Based on successful fashion-drawing workshops at London’s Fashion and Textile Museum, How to draw vintage fashion encourages people to draw inspiration from fashion looks of the past to create their own unique designs. From the 1920s flappers to 80s punk to Hollywood glamour, the book introduces the basics vintage designs and the techniques for drawing them.
The first section of the book focuses on interviews with designers, models, stylists, and fashion bloggers about iconic photographs and garments that have helped to shape their work. The next section features a hands-on guide to drawing a range of vintage fashion including 1960s and 1970s looks, fashion inspired by musical trends, and the influence of style icons from cinema. There is also a section showcasing items with timeless appeal, including Ray Bans worn by James Dean, the biker jacket worn by Marlon Brando, and the Breton T-shirt made popular by Coco Chanel.
Savvy young fashionistas will recognize the influence of vintage styles on contemporary designs, and will delight in being able to incorporate these styles in their own fashion drawings.
Especially dynamic…This fun survey of 20th century fashion is surprisingly informative, particularly for tweens and teenagers.
— Library Journal

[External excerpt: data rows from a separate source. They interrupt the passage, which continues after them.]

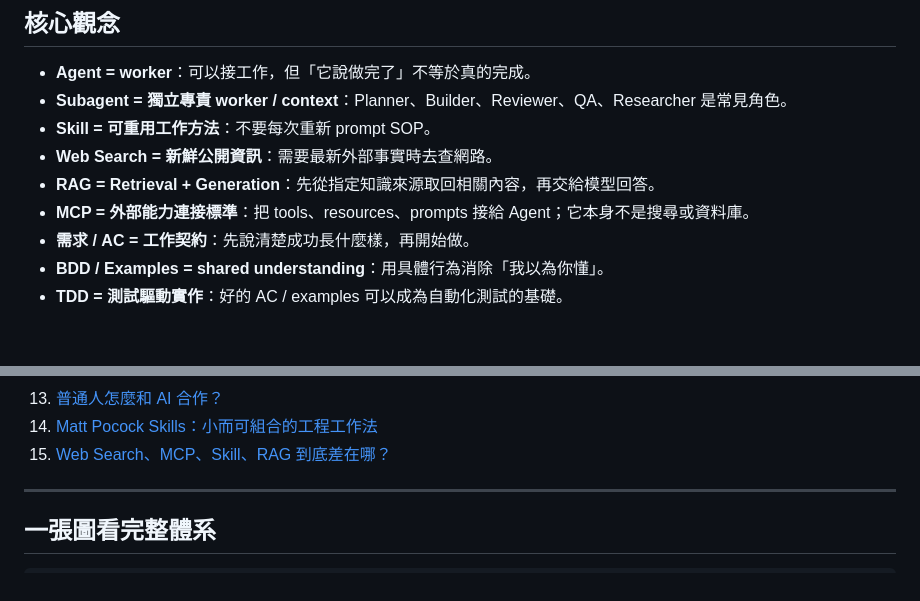
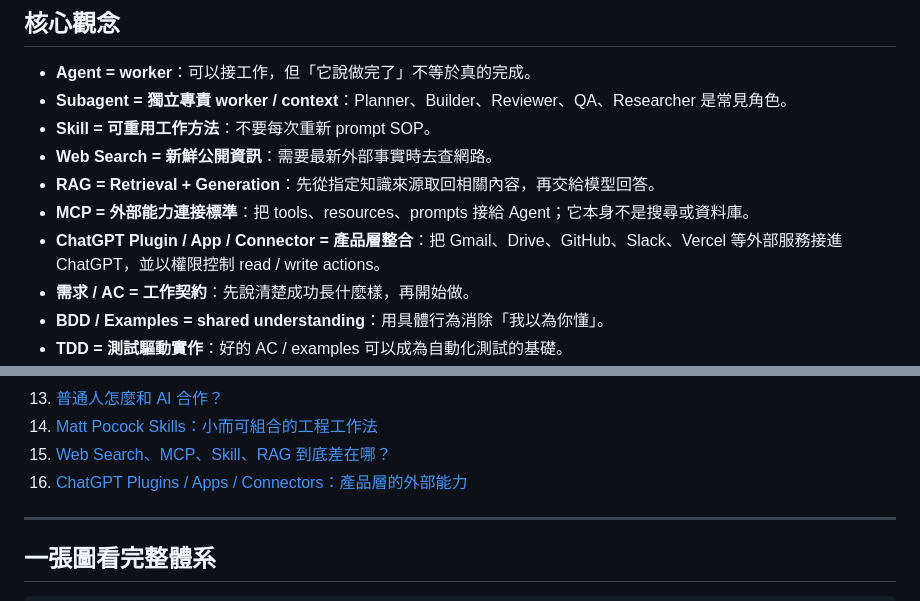
Before and after one commit to world4jason/agent101, a Markdown page: README.md, 2 parts joined by grey strips. Drawn GitHub-style; blank space fills up the shorter version.

Commit message:
docs: add ChatGPT plugin mental model

```diff
--- a/README.md
+++ b/README.md
@@ -62,6 +62,7 @@ Agent 說 Done 不等於完成；成果必須可以被獨立驗證。
 - **Web Search = 新鮮公開資訊**：需要最新外部事實時去查網路。
 - **RAG = Retrieval + Generation**：先從指定知識來源取回相關內容，再交給模型回答。
 - **MCP = 外部能力連接標準**：把 tools、resources、prompts 接給 Agent；它本身不是搜尋或資料庫。
+- **ChatGPT Plugin / App / Connector = 產品層整合**：把 Gmail、Drive、GitHub、Slack、Vercel 等外部服務接進 ChatGPT，並以權限控制 read / write actions。
 - **需求 / AC = 工作契約**：先說清楚成功長什麼樣，再開始做。
 - **BDD / Examples = shared understanding**：用具體行為消除「我以為你懂」。
 - **TDD = 測試驅動實作**：好的 AC / examples 可以成為自動化測試的基礎。
@@ -93,6 +94,7 @@ Agent 說 Done 不等於完成；成果必須可以被獨立驗證。
 13. [普通人怎麼和 AI 合作？](docs/13-human-ai-collaboration.md)
 14. [Matt Pocock Skills：小而可組合的工程工作法](docs/14-matt-pocock-skills.md)
 15. [Web Search、MCP、Skill、RAG 到底差在哪？](docs/15-search-mcp-rag.md)
+16. [ChatGPT Plugins / Apps / Connectors：產品層的外部能力](docs/16-chatgpt-plugins.md)
 
 ---
 
```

Lays a solid foundation for our future designers to get inspired and get started doing something extraordinary.
— Smart Books for Smart Kids

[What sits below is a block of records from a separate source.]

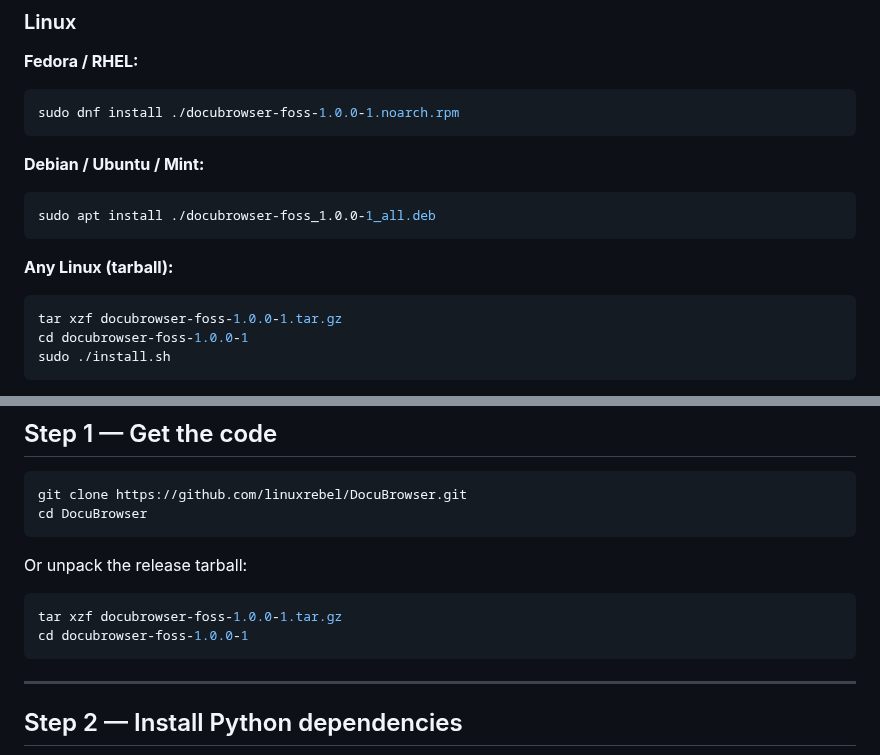
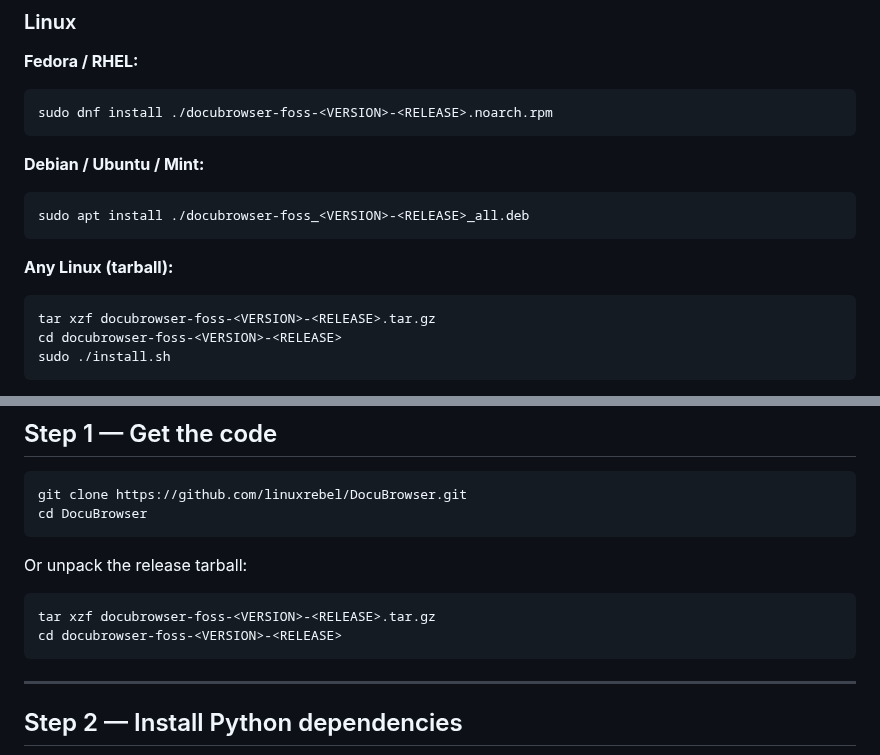
Before and after one commit to linuxrebel/DocuBrowser, a Markdown page: INSTALL.md, 2 parts joined by grey strips. Rendered like a GitHub page.

````diff
--- a/INSTALL.md
+++ b/INSTALL.md
@@ -41,18 +41,18 @@ Download the appropriate package from the
 
 **Fedora / RHEL:**
 ```bash
-sudo dnf install ./docubrowser-foss-1.0.0-1.noarch.rpm
+sudo dnf install ./docubrowser-foss-<VERSION>-<RELEASE>.noarch.rpm
 ```
 
 **Debian / Ubuntu / Mint:**
 ```bash
-sudo apt install ./docubrowser-foss_1.0.0-1_all.deb
+sudo apt install ./docubrowser-foss_<VERSION>-<RELEASE>_all.deb
 ```
 
 **Any Linux (tarball):**
 ```bash
-tar xzf docubrowser-foss-1.0.0-1.tar.gz
-cd docubrowser-foss-1.0.0-1
+tar xzf docubrowser-foss-<VERSION>-<RELEASE>.tar.gz
+cd docubrowser-foss-<VERSION>-<RELEASE>
 sudo ./install.sh
 ```
 
@@ -145,8 +145,8 @@ cd DocuBrowser
 Or unpack the release tarball:
 
 ```bash
-tar xzf docubrowser-foss-1.0.0-1.tar.gz
-cd docubrowser-foss-1.0.0-1
+tar xzf docubrowser-foss-<VERSION>-<RELEASE>.tar.gz
+cd docubrowser-foss-<VERSION>-<RELEASE>
 ```
 
 ---
````
Also changed, not shown: EndUser_docs/Admin_Guide.md (+4 -4 lines), README.md (+4 -4 lines).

Joicey and Nothdruft do a pretty good job of giving a brief but accurate timetable for fashion with respect to designers, trends, fabrications, key silhouettes, icons, accessories, and more as well as some firsthand assessments of each era as told by a participant or authority of each era.
— New York Journal of Books
Look[s] at trendsetting 20th-century designers and their work, covers how-to-draw basics with a decade-by-decade focus on historical styles, and provides tips for researching vintage and designing. Attractively formatted with a retro vibe… [Offers] clear information and instructions, while emphasizing the importance of practicing skills and sketching constantly to develop and refine ideas.
— School Library Journal
Celia Joicey is Head of the Fashion and Textile Museum, London.
Dennis Nothdruft is Curator of the Fashion and Textile Museum, where he leads the museum’s series of drawing classes for young people. He lives in London.